[Extracted data entries]
== Segment start ==

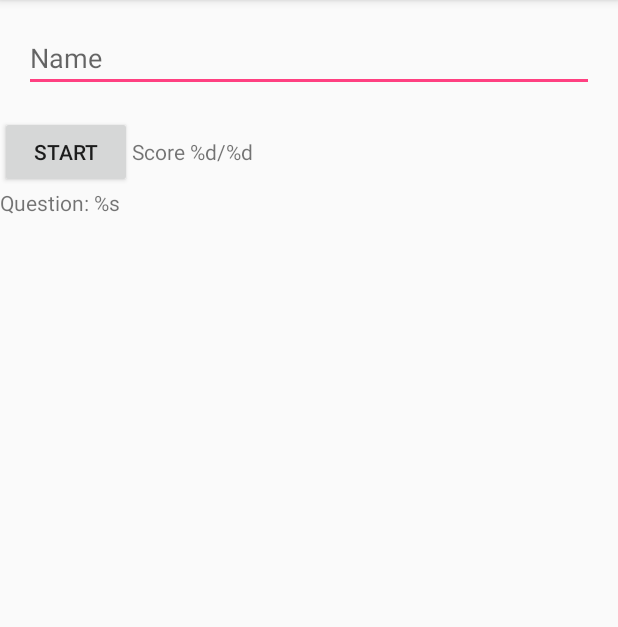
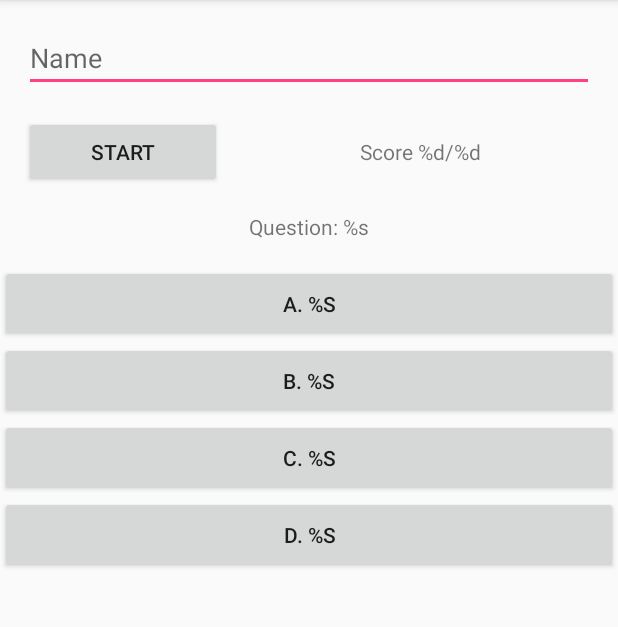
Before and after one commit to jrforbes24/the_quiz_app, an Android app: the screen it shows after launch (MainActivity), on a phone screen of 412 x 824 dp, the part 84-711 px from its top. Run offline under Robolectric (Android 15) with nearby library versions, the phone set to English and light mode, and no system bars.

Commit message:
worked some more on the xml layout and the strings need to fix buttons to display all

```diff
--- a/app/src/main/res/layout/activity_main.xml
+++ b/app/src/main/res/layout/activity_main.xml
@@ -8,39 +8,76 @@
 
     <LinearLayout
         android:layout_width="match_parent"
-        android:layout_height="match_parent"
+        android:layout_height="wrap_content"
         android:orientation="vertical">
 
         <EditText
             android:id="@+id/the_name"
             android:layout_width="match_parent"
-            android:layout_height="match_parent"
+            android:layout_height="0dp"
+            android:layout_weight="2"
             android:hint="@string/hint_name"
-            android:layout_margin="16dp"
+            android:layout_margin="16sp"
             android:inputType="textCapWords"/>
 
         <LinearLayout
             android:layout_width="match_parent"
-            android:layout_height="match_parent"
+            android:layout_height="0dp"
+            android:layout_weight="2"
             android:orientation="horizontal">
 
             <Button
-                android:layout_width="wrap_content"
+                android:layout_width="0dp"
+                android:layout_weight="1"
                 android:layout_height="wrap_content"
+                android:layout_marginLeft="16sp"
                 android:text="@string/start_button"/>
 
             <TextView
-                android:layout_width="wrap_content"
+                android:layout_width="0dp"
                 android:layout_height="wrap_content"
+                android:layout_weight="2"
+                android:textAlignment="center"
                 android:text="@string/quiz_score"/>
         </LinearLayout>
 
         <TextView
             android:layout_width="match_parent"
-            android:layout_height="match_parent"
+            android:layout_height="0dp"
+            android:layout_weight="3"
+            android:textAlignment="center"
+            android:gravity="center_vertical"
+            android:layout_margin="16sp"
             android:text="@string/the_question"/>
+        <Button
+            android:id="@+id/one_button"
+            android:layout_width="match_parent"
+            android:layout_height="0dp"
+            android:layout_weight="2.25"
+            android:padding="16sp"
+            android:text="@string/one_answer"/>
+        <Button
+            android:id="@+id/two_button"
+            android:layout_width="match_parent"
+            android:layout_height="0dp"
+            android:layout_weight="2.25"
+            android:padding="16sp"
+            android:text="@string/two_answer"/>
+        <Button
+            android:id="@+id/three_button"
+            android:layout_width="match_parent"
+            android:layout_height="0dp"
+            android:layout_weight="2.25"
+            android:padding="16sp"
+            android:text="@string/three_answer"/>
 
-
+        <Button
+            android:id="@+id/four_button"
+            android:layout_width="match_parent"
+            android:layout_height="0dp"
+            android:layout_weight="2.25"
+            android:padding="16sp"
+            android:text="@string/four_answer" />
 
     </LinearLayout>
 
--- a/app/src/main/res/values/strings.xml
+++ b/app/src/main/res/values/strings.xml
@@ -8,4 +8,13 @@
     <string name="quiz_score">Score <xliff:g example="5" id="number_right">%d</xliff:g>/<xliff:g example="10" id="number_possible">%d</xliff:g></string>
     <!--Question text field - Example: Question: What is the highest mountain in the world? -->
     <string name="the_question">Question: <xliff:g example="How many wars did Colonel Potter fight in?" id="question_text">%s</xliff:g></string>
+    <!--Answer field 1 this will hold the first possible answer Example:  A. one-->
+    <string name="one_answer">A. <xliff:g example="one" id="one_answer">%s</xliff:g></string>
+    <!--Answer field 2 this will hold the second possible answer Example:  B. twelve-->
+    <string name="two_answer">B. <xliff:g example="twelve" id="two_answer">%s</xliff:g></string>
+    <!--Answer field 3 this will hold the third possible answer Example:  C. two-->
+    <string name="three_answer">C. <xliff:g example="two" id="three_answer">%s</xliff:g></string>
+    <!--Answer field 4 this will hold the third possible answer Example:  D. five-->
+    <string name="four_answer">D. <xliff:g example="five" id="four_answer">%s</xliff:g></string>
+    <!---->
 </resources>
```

== Segment end ==

**YOUR INSTRUCTIONS:** Among the lines of the records, copy out each one that contains the word "strings".

**OUTPUT:**
worked some more on the xml layout and the strings need to fix buttons to display all
--- a/app/src/main/res/values/strings.xml
+++ b/app/src/main/res/values/strings.xml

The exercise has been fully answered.